**Directions:** If a line of the data below holds the string "text", copy it.

**Dataset records:**
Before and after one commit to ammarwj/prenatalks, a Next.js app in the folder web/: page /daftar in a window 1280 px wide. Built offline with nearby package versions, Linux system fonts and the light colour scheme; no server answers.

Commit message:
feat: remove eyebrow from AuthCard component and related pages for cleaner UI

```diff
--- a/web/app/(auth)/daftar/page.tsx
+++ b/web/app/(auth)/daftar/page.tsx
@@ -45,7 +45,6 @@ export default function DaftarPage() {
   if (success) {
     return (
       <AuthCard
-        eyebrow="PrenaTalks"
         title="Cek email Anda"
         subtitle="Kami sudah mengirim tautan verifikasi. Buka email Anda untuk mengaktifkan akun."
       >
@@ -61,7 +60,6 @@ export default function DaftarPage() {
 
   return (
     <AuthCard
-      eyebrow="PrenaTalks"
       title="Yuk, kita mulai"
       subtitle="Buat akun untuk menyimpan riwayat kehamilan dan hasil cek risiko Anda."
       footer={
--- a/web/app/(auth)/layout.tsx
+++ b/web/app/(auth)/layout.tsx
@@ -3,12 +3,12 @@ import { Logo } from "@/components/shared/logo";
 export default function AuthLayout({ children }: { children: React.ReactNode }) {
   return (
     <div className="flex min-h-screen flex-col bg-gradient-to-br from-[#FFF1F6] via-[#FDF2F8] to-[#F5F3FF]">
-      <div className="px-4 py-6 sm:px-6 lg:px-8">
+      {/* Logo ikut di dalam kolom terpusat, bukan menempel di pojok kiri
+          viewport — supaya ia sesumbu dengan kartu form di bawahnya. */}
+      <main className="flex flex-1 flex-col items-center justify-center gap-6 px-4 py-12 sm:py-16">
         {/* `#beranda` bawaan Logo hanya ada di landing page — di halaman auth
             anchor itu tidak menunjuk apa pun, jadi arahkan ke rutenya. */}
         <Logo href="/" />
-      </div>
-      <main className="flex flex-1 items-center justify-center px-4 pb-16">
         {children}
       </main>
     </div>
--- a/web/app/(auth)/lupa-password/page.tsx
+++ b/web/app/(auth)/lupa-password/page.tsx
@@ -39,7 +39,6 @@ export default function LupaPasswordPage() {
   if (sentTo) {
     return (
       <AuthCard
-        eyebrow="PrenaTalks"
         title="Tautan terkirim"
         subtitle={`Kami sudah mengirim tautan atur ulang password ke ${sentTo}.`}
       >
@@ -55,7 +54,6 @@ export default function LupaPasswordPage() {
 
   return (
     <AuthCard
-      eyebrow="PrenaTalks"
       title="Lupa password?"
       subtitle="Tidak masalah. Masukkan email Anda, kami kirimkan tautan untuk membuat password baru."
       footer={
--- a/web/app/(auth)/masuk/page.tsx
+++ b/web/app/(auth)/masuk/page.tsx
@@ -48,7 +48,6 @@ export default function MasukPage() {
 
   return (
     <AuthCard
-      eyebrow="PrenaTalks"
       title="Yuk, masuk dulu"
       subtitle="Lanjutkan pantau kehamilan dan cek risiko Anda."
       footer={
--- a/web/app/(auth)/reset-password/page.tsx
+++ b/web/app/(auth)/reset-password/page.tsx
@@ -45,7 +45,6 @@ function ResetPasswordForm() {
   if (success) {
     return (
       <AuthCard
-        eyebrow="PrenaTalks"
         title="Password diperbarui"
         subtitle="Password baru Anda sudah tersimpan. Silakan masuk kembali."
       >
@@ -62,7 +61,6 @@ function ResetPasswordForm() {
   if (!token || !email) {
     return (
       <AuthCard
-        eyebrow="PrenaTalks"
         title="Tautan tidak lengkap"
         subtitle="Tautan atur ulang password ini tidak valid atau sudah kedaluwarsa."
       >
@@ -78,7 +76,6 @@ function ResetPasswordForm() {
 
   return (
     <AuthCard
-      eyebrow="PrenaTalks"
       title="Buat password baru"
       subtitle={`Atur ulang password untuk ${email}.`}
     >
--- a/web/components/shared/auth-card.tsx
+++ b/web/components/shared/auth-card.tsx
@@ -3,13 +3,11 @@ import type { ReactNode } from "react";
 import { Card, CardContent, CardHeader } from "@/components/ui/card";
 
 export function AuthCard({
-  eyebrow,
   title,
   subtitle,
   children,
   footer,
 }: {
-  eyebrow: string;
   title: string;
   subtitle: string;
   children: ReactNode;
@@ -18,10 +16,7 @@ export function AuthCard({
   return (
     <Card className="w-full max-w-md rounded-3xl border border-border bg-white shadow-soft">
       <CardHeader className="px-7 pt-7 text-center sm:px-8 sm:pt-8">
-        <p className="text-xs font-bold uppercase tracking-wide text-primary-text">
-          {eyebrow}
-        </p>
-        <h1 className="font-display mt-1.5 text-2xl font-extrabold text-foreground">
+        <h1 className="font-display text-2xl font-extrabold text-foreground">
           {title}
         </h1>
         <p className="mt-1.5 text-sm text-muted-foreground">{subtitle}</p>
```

**Task answer:**
       <CardHeader className="px-7 pt-7 text-center sm:px-8 sm:pt-8">
-        <p className="text-xs font-bold uppercase tracking-wide text-primary-text">
-        <h1 className="font-display mt-1.5 text-2xl font-extrabold text-foreground">
+        <h1 className="font-display text-2xl font-extrabold text-foreground">
         <p className="mt-1.5 text-sm text-muted-foreground">{subtitle}</p>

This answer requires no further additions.